Scotland set new records for the highest ever recorded March temperature three days in a row. On Sunday 25th March, Fyvie castle in Aberdeenshire recorded 22.8C, beating a 55 year old record, but this was to be beaten the very next day at Cromden, near Grantown on Spey (23.2C). Amazingly, the run continued for a third day when Aboyne in Aberdeenshire set a new record of 23.6C.
Scotland was hotter than many parts of Europe at that time, even beating Athens, Bermuda, Cairo, Lisban and Rome.
All in all, March was declared the third warmest, the fifth driest and third sunniest on record by the Met office.
If March was hot, then April was cold and wet. Temperatures plummeted and snow fell in the north of England and the Midlands. Badminton Horse Trials was also cancelled for only the second time in its history due to a waterlogged course.
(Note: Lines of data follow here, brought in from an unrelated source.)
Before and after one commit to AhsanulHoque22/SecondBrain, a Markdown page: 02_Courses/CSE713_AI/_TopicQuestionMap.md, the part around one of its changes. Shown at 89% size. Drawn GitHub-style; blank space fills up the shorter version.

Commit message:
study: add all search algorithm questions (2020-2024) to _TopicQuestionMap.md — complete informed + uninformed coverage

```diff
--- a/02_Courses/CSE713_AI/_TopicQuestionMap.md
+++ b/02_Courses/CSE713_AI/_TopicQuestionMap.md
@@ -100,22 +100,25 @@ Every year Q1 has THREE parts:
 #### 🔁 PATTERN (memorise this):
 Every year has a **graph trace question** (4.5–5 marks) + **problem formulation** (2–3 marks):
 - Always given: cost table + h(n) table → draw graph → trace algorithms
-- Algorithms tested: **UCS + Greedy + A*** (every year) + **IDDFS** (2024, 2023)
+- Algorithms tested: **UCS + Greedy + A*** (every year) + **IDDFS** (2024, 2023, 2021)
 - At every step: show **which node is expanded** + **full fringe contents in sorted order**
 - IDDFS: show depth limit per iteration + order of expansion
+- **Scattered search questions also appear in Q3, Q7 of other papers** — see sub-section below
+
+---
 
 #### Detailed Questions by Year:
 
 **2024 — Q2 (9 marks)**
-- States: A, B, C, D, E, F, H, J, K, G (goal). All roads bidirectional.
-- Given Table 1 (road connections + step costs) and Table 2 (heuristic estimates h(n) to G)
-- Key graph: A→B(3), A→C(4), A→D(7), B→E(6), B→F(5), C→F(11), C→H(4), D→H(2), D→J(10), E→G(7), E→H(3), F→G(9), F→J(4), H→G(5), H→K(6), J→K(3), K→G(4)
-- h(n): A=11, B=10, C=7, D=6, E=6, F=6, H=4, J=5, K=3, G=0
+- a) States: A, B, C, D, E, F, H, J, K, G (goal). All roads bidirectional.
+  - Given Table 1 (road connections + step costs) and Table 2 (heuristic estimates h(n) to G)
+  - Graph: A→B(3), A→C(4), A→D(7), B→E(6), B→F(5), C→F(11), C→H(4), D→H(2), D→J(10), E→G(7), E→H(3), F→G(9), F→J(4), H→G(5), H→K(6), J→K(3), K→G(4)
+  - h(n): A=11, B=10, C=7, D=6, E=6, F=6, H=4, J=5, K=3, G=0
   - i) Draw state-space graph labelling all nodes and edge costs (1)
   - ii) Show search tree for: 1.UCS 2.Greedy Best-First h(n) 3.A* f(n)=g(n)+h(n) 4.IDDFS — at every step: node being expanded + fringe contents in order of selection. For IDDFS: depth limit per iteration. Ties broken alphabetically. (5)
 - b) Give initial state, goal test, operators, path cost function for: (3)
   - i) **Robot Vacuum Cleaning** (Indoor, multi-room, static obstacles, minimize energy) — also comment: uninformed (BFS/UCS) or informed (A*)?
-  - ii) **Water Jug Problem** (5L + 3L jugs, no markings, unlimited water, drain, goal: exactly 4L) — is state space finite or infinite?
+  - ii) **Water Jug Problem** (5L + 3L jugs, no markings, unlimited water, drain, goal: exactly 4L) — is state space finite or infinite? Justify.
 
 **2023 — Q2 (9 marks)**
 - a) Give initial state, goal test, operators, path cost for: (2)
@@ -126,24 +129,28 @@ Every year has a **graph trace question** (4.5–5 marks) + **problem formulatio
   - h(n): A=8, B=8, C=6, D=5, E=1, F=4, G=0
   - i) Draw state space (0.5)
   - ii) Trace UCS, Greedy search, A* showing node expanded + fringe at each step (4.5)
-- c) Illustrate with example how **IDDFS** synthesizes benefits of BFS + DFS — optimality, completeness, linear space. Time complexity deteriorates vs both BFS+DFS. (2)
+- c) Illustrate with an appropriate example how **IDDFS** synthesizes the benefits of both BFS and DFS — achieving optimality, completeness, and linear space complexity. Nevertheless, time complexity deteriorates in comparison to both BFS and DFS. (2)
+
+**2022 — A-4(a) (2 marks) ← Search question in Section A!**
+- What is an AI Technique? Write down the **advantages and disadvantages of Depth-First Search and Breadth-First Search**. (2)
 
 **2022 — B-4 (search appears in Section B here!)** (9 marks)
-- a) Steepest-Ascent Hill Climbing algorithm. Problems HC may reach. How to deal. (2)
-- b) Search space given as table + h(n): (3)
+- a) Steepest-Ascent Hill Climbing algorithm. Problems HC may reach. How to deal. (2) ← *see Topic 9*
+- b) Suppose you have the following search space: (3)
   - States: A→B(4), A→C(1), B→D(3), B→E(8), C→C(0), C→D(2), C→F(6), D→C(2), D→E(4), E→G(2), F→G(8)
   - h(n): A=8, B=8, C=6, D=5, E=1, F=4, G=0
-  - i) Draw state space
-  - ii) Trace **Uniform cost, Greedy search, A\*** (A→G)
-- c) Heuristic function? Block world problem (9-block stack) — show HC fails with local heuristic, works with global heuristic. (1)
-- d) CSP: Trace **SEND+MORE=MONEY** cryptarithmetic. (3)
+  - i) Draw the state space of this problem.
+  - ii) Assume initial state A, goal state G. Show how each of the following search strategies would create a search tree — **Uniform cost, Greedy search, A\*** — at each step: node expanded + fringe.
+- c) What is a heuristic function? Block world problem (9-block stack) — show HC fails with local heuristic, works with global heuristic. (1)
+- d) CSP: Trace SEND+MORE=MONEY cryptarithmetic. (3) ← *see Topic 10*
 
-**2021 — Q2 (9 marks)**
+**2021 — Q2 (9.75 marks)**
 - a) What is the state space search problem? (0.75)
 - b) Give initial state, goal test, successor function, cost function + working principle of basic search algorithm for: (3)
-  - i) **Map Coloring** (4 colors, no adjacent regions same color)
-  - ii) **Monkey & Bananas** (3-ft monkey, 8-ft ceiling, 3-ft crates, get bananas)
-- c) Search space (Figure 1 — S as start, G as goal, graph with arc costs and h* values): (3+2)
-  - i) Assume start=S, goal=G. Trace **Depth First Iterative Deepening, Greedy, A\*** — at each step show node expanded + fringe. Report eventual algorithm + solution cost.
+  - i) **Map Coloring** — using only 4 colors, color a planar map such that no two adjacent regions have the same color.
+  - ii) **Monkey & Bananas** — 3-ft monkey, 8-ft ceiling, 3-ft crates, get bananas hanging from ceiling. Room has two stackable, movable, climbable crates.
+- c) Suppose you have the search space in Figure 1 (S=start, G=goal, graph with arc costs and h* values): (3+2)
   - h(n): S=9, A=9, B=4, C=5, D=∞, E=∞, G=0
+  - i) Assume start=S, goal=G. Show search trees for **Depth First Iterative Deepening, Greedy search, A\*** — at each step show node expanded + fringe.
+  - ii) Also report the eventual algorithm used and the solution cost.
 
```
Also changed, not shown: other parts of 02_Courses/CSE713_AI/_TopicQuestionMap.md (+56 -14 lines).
April was a month of severe weather warnings and flooding, particularly in the south on the country. In fact, it was the wettest April in over 100 years, almost double the long term average, yet swathes of the country were still officially in drought.
We’re now nearly at the end of June and it is set to be another record breaker for all the wrong reasons. So far, it is the third wettest in UK records with an average of 4.8 inches falling – one and a half times the usual amount. Parts of the country are also suffering flooding once again.
This month though, the weather has not been consistent across the country. Whilst England and Wales have suffered their second wettest Junes on record, Scotland has only had slightly more rain than usual. This is due to the jetstream being positioned more southerly than usual, allowing systems to flow over the UK rather than to the north.
Do you think these extremes of weather are due to climate change? Let us know your thoughts in the comments below.